As soon as you walk into a Japanese restaurant, you are welcomed with a warm “Irasshaimase!” which means “welcome, please come in.” It becomes apparent that this is not a typical western eating experience.
But this isn’t the only difference; you may see that Japanese restaurants have a wide variety of seating arrangements that differ from restaurants in other countries.
So, in this post, we’ll look at the most common types of seating options you’ll encounter in a Japanese restaurant.
Seating Arrangements At Japanese Restaurants
• Counter Seating (Kauntaseki)
Bar or counter seating is the most common arrangement in all kinds of formal and informal dining establishments.
You can get them at fast-food chains like ramen shops or traditional kappo-style restaurants (a type of dining where the chef prepares your food in front of you).
Counter seatings are beneficial in several ways: Restaurants can accommodate more individual diners, the staff doesn’t have to set up entire tables, and it saves space.
• Table Seating (Teburuseki)
Many restaurants in Japan offer Western-style tables, which is common in both casual and formal restaurants. There may be a large central table at casual and fast-food restaurants such as ramen shops and cafeteria-style eateries, which a few people can share at a time.
If you find a table shared by a group of people, it’s polite to greet the other diners with a nod before taking a seat.
• Booth Seating (Būsuseki)
Due to western influence, Japanese restaurants also offer booth seating, including a table with benches on either side.
Booth seating arrangement is commonly found in casual dining places like curry shops, family restaurants, and izakaya. Restaurants specializing in group dining will have booth seating so that everyone can share from the same grill or pot.
• Tatami Seating (Zashiki)
Zashiki is a popular Japanese restaurant sitting arrangement that consists of a low table on tatami mats. You can find this arrangement in traditional Japanese restaurants like izakaya and kaiseki cuisine establishments.

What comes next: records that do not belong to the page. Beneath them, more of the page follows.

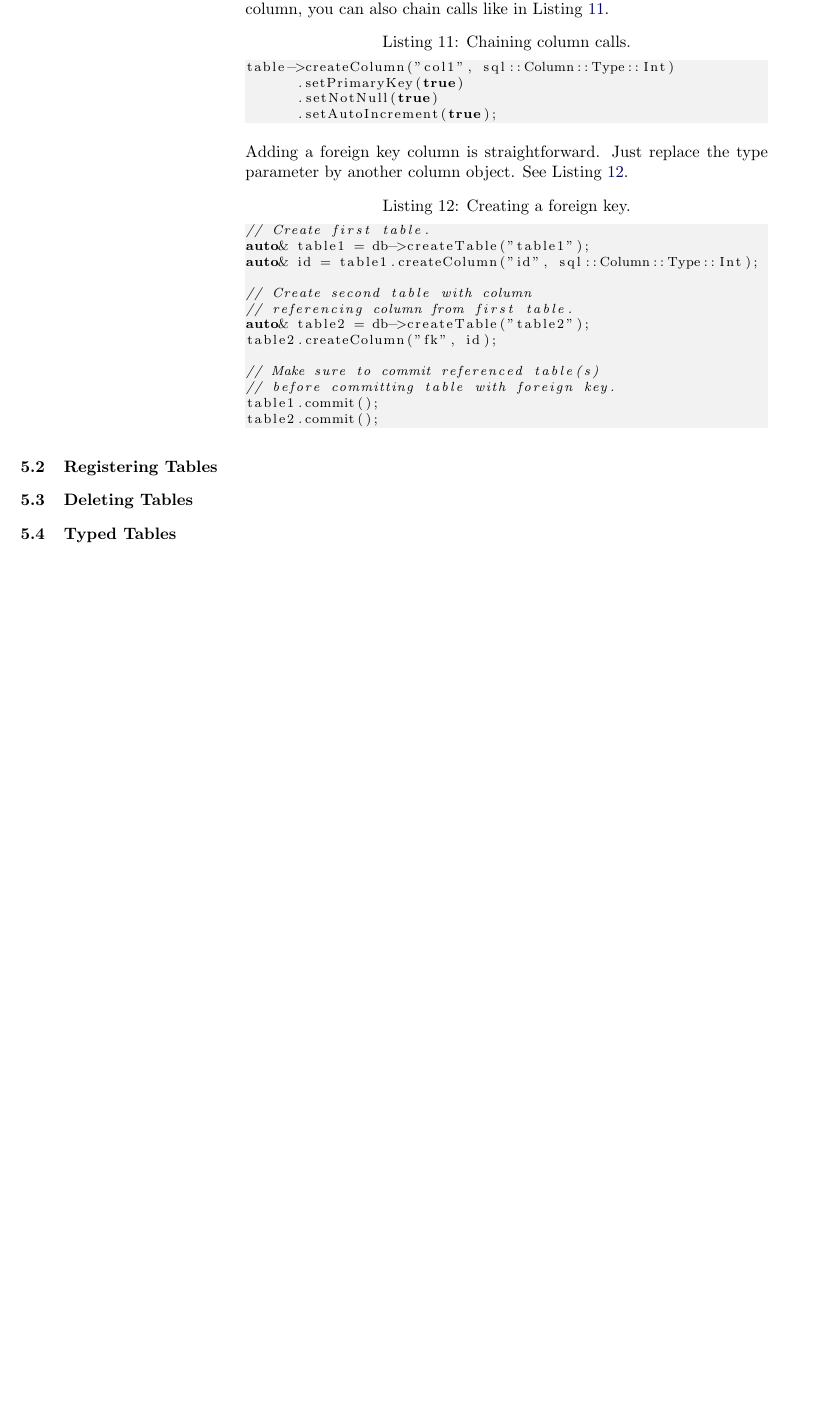
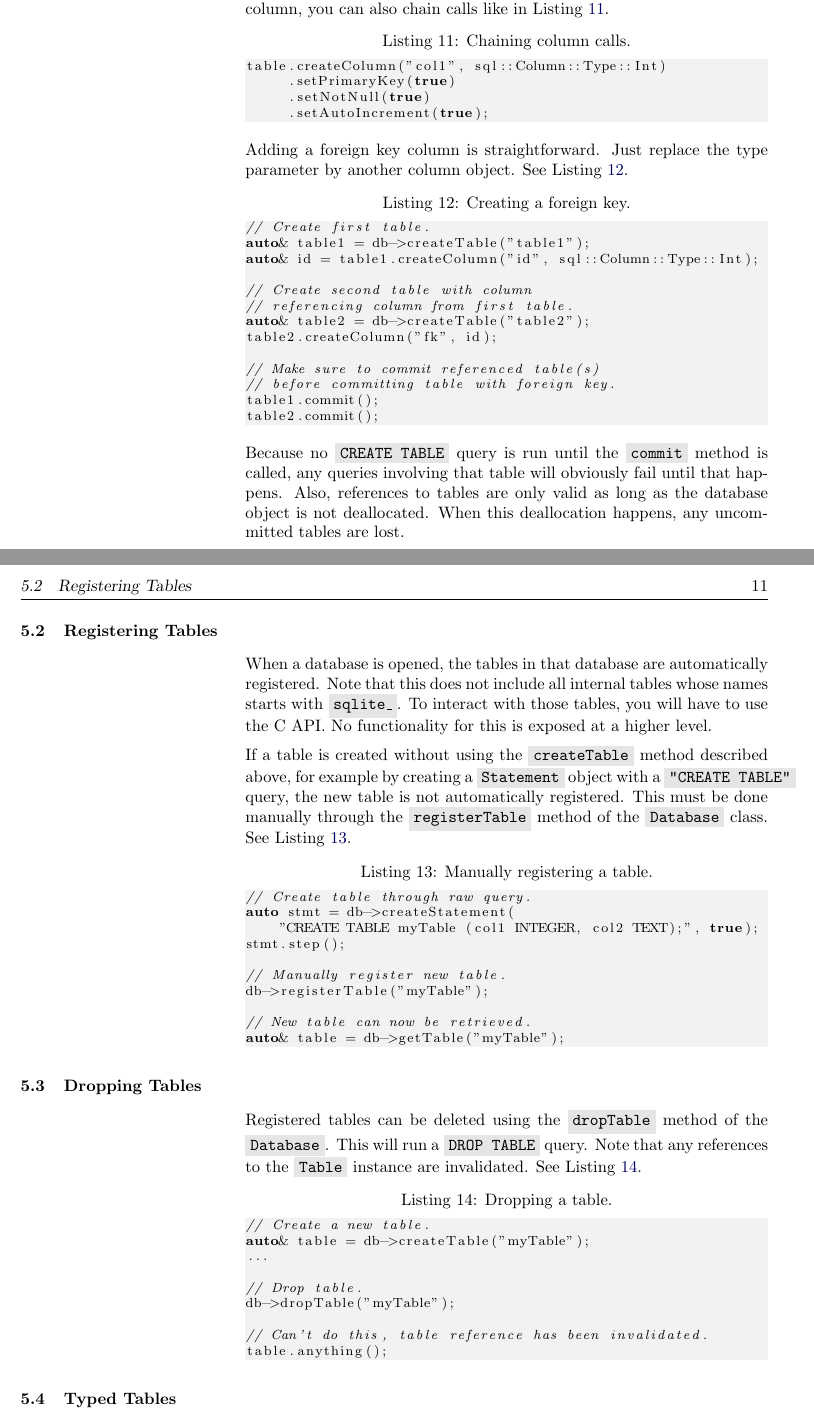
Before and after one commit to TimZoet/cppql-manual, a LaTeX document (main.tex, which reads glossary.tex, snippets/drop_table.cpp, snippets/register_table.cpp): part of page 10 of 20 before the commit and two parts of pages 10 and 11 of 20 after it, the two joined at a grey line, cut so that both start at the same text, the shorter picture padded with empty space. Compiled offline with pdfLaTeX.

Commit message:
Added description of table registration and deletion

```diff
--- a/glossary.tex
+++ b/glossary.tex
@@ -4,6 +4,7 @@
 \newglossaryentry{statement}{name={statement},description={Sqlite statement}}
 \newglossaryentry{database_class}{name={\code{Database}},description={Database class}}
 \newglossaryentry{statement_class}{name={\code{Statement}},description={Statement class}}
+\newglossaryentry{table_class}{name={\code{Table}},description={Table class}}
 \newglossaryentry{text_class}{name={\code{Text}},description={Text class}}
 \newglossaryentry{blob_class}{name={\code{Blob}},description={Blob class}}
 
--- /dev/null
+++ b/snippets/drop_table.cpp
@@ -0,0 +1,9 @@
+// Create a new table.
+auto& table = db->createTable("myTable");
+...
+
+// Drop table.
+db->dropTable("myTable");
+
+// Can't do this, table reference has been invalidated.
+table.anything();
--- /dev/null
+++ b/snippets/register_table.cpp
@@ -0,0 +1,10 @@
+// Create table through raw query.
+auto stmt = db->createStatement(
+    "CREATE TABLE myTable (col1 INTEGER, col2 TEXT);", true);
+stmt.step();
+
+// Manually register new table.
+db->registerTable("myTable");
+
+// New table can now be retrieved.
+auto& table = db->getTable("myTable");
--- a/tables.tex
+++ b/tables.tex
@@ -16,11 +15,23 @@ Adding a foreign key column is straightforward. Just replace the type parameter
 
 \lstinputlisting[caption={Creating a foreign key.}, label={lst:tables:fk}]{snippets/column_fk.cpp}
 
+Because no \code{CREATE TABLE} query is run until the \code{commit} method is called, any queries involving that table will obviously fail until that happens. Also, references to tables are only valid as long as the database object is not deallocated. When this deallocation happens, any uncommitted tables are lost.
+
 \subsection{Registering Tables}
 \label{section:tables:register}
 
-\subsection{Deleting Tables}
-\label{section:tables:delete}
+When a database is opened, the tables in that database are automatically registered. Note that this does not include all internal tables whose names starts with \code{sqlite\_}. To interact with those tables, you will have to use the C API. No functionality for this is exposed at a higher level.
+
+If a table is created without using the \code{createTable} method described above, for example by creating a \gls{statement_class} object with a \code{"CREATE TABLE"} query, the new table is not automatically registered. This must be done manually through the \code{registerTable} method of the \gls{database_class} class. See Listing~\ref{lst:tables:register}.
+
+\lstinputlisting[caption={Manually registering a table.}, label={lst:tables:register}]{snippets/register_table.cpp}
+
+\subsection{Dropping Tables}
+\label{section:tables:drop}
+
+Registered tables can be deleted using the \code{dropTable} method of the \gls{database_class}. This will run a \code{DROP TABLE} query. Note that any references to the \gls{table_class} instance are invalidated. See Listing~\ref{lst:tables:drop}.
+
+\lstinputlisting[caption={Dropping a table.}, label={lst:tables:drop}]{snippets/drop_table.cpp}
 
 \subsection{Typed Tables}
 \label{section:tables:typed}
```
Also changed, not shown: snippets/column_method_chain.cpp (+4 -4 lines), snippets/get_column_template.cpp (+0 -2 lines), tables.tex (5 more changed lines).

Tatami seats can be found in a private dining room or a part of an open dining room. When dining at a tatami seating, you’ll be expected to remove your footwear before stepping onto the tatami.
• Lowered Floor Seating (Horigotatsu)
Horigotatsu is a seating arrangement where the table is low to the ground and has a recessed floor beneath it, so it’s like sitting on a chair! Diners can sit on a tatami flooring.
This seating arrangement is common in traditional Japanese restaurants that offer group dining.
• Heated Table Seating (Kotatsu)
Kotatsu is a heated table found in Japanese homes and sometimes restaurants. An electric heater is placed beneath the table covered with a quilt, which helps keep the heat in.
The table is placed over the quilt as a surface for eating, drinking, or working. Nowadays, kotatsu is less common in homes due to other heating methods. However, there are still some restaurants that offer kotatsu for a traditional experience.
• Private Seating (Koshitsu)
You can find private dining rooms in various types of restaurants in Japan. This seating arrangement is ideal for gatherings, business dinners, and private parties, as it helps to avoid disturbing other diners.
Japanese restaurants have a range of seating arrangements that are very different from those in other countries. Things like these make Japan a unique and fun experience for visitors where they may enjoy not only themselves but also learn a great deal about Japanese culture.
Besides learning about the different aspects of everyday Japanese life, you can also Learn Japanese Online by reaching out to Oku Sensei’s Japanese and looking at their Japanese semester courses.